The published version is available at Copyright © Bentham Science Publishers


BACKGROUND: Injury to cells adjacent to an intracerebral hemorrhage (ICH) is likely mediated at least in part by toxins released from the hematoma that initiate complex and interacting injury cascades. Pharmacotherapies targeting a single toxin or pathway, even if consistently effective in controlled experimental models, have a high likelihood of failure in a variable clinical setting. Nuclear factor erythroid-2 related factor 2 (Nrf2) regulates the expression of heme oxygenase-1 (HO-1) and multiple other proteins with antioxidant and antiinflammatory effects, and may be a target of interest after ICH.

METHODS: Studies that tested the effect of HO and Nrf2 in models relevant to ICH are summarized, with an effort to reconcile conflicting data by consideration of methodological limitations.

RESULTS: In vitro studies demonstrated that Nrf2 activators rapidly increased HO-1 expression in astrocytes, and reduced their vulnerability to hemoglobin or hemin. Modulating HO-1 expression via genetic approaches yielded similar results. Systemic treatment with small molecule Nrf2 activators increased HO-1 expression in perivascular cells, particularly astrocytes. When tested in mouse or rat ICH models, Nrf2 activators were consistently protective, improving barrier function and attenuating edema, inflammation, neuronal loss and neurological deficits. These effects were mimicked by selective astrocyte HO-1 overexpression in transgenic mice.
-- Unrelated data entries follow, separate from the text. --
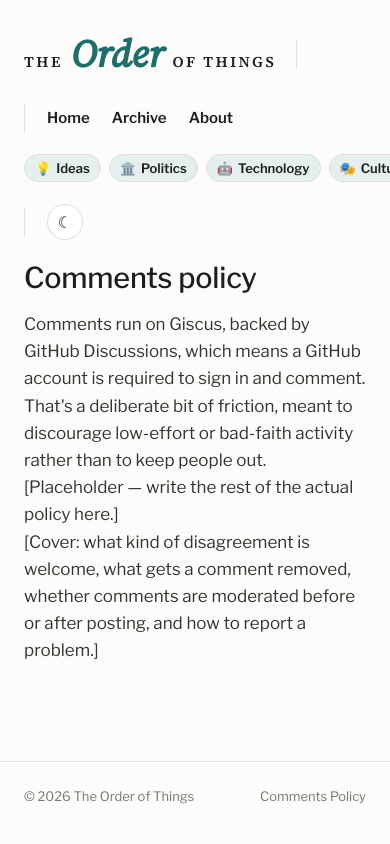
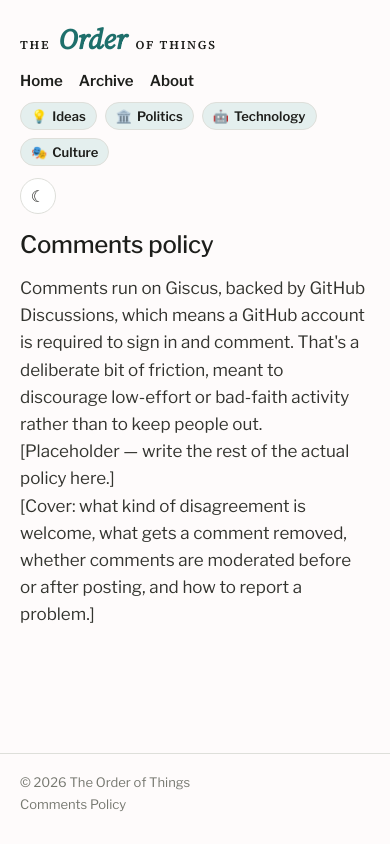
Before and after one commit to djopps-boop/order-of-things, a Next.js app: page /comments-policy in a window 390 px wide. Built offline with nearby package versions, Linux system fonts and the light colour scheme.

Commit message:
Add responsive mobile layout

```diff
--- a/src/app/globals.css
+++ b/src/app/globals.css
@@ -904,3 +904,139 @@ a {
   color: var(--muted);
   text-decoration: underline;
 }
+
+/* --- responsive: tablet/narrow-desktop --------------------------------
+   Below this, there isn't room for a 300px sidebar next to the feed
+   without cramping both, so the sidebar drops below the feed instead of
+   sitting beside it (DOM order already puts feed-main first, so this is
+   a plain reflow, not a reorder). --- */
+
+@media (max-width: 900px) {
+  .feed-layout {
+    grid-template-columns: 1fr;
+    gap: 40px;
+  }
+}
+
+/* --- responsive: phone -------------------------------------------------
+   Common-sense stacked mobile layout: header stacks into rows instead of
+   one crowded line, tag-shortcut pills wrap instead of overflowing off
+   the right edge, and text/spacing sized for a single-post-title-per-line
+   than for a 1280px desktop feed. --- */
+
+@media (max-width: 640px) {
+  .site-header {
+    flex-direction: column;
+    align-items: flex-start;
+    gap: 14px;
+    padding: 20px 20px 16px;
+  }
+
+  .site-main {
+    padding: 0 20px;
+  }
+
+  .site-footer {
+    padding: 20px 20px 32px;
+    flex-direction: column;
+    gap: 6px;
+  }
+
+  .header-left {
+    width: 100%;
+    justify-content: space-between;
+  }
+
+  /* The vertical dividers separate items sitting on one line -- once the
+     header stacks into rows there's nothing left for them to divide. */
+  .header-divider {
+    display: none;
+  }
+
+  .wordmark {
+    font-size: 12px;
+    letter-spacing: 1.8px;
+  }
+
+  .wordmark-accent {
+    font-size: 28px;
+  }
+
+  .site-nav {
+    width: 100%;
+    gap: 12px 16px;
+  }
+
+  .tag-shortcuts {
+    width: 100%;
+    flex-wrap: wrap;
+  }
+
+  .feed-layout {
+    gap: 28px;
+  }
+
+  .feed-main {
+    padding: 0 16px;
+  }
+
+  .feed-card {
+    padding: 20px 0;
+  }
+
+  .feed-card-title {
+    font-size: 19px;
+  }
+
+  .feed-card-title-big {
+    font-size: 22px;
+  }
+
+  .feed-card-meta {
+    flex-wrap: wrap;
+    row-gap: 4px;
+  }
+
+  .feed-card-excerpt {
+    font-size: 16px;
+    max-width: none;
+  }
+
+  .post-actions {
+    flex-wrap: wrap;
+    row-gap: 10px;
+  }
+
+  .post-page,
+  .read-page {
+    max-width: 100%;
+  }
+
+  .post-page h1,
+  .read-page h1 {
+    font-size: 1.5rem;
+  }
+
+  .turns-section {
+    margin-top: 1.5rem;
+    padding-top: 1.25rem;
+  }
+
+  .turn {
+    padding: 14px 16px;
+  }
+
+  .active-threads {
+    padding: 16px 18px;
+  }
+
+  .active-threads-row {
+    flex-direction: column;
+    align-items: flex-start;
+    gap: 2px;
+  }
+
+  .sidebar {
+    gap: 28px;
+  }
+}
```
CONCLUSION: Systemic treatment with Nrf2 activators after ICH is protective in rodents. Two compounds, dimethyl fumarate and hemin, are currently approved for treatment of multiple sclerosis and acute porphyria, respectively, and have acceptable safety profiles over years of clinical use. Further development of these drugs as ICH therapeutics seems warranted.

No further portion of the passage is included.